─── PROVIDED INFORMATION ───
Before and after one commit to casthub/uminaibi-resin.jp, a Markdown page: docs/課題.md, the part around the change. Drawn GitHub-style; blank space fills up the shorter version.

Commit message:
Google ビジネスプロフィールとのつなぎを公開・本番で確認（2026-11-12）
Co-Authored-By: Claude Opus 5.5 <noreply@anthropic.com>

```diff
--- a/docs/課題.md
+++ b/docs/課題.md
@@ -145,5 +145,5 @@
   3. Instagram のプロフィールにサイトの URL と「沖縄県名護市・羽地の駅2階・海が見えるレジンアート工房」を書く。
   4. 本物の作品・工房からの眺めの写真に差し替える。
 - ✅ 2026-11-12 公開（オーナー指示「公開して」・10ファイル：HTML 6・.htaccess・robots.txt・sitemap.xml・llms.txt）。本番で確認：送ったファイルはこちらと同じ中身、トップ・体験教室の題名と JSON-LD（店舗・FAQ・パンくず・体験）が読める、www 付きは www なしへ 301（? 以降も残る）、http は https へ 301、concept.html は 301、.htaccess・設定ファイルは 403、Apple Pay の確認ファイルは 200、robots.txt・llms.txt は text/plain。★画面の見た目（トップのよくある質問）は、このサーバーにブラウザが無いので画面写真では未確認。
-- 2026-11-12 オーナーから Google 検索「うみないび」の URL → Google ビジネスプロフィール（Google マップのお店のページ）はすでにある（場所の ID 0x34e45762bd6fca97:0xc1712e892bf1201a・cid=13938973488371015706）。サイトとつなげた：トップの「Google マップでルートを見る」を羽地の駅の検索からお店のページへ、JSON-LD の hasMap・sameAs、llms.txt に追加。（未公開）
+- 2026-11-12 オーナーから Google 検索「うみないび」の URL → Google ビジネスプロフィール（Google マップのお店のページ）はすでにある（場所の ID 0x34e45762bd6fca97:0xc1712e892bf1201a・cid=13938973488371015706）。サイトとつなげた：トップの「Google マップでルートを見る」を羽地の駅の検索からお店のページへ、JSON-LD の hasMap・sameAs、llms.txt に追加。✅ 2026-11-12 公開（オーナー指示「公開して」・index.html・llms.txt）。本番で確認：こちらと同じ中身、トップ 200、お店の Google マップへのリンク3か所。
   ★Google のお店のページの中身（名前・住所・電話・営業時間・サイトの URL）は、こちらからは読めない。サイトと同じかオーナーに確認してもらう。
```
───
### PROBLEM DESCRIPTION:
Word-for-word copies of all the records are required.

### ANSWER TO THE EXERCISE:
Before and after one commit to casthub/uminaibi-resin.jp, a Markdown page: docs/課題.md, the part around the change. Drawn GitHub-style; blank space fills up the shorter version.

Commit message:
Google ビジネスプロフィールとのつなぎを公開・本番で確認（2026-11-12）
Co-Authored-By: Claude Opus 5.5 <noreply@anthropic.com>

```diff
--- a/docs/課題.md
+++ b/docs/課題.md
@@ -145,5 +145,5 @@
   3. Instagram のプロフィールにサイトの URL と「沖縄県名護市・羽地の駅2階・海が見えるレジンアート工房」を書く。
   4. 本物の作品・工房からの眺めの写真に差し替える。
 - ✅ 2026-11-12 公開（オーナー指示「公開して」・10ファイル：HTML 6・.htaccess・robots.txt・sitemap.xml・llms.txt）。本番で確認：送ったファイルはこちらと同じ中身、トップ・体験教室の題名と JSON-LD（店舗・FAQ・パンくず・体験）が読める、www 付きは www なしへ 301（? 以降も残る）、http は https へ 301、concept.html は 301、.htaccess・設定ファイルは 403、Apple Pay の確認ファイルは 200、robots.txt・llms.txt は text/plain。★画面の見た目（トップのよくある質問）は、このサーバーにブラウザが無いので画面写真では未確認。
-- 2026-11-12 オーナーから Google 検索「うみないび」の URL → Google ビジネスプロフィール（Google マップのお店のページ）はすでにある（場所の ID 0x34e45762bd6fca97:0xc1712e892bf1201a・cid=13938973488371015706）。サイトとつなげた：トップの「Google マップでルートを見る」を羽地の駅の検索からお店のページへ、JSON-LD の hasMap・sameAs、llms.txt に追加。（未公開）
+- 2026-11-12 オーナーから Google 検索「うみないび」の URL → Google ビジネスプロフィール（Google マップのお店のページ）はすでにある（場所の ID 0x34e45762bd6fca97:0xc1712e892bf1201a・cid=13938973488371015706）。サイトとつなげた：トップの「Google マップでルートを見る」を羽地の駅の検索からお店のページへ、JSON-LD の hasMap・sameAs、llms.txt に追加。✅ 2026-11-12 公開（オーナー指示「公開して」・index.html・llms.txt）。本番で確認：こちらと同じ中身、トップ 200、お店の Google マップへのリンク3か所。
   ★Google のお店のページの中身（名前・住所・電話・営業時間・サイトの URL）は、こちらからは読めない。サイトと同じかオーナーに確認してもらう。
```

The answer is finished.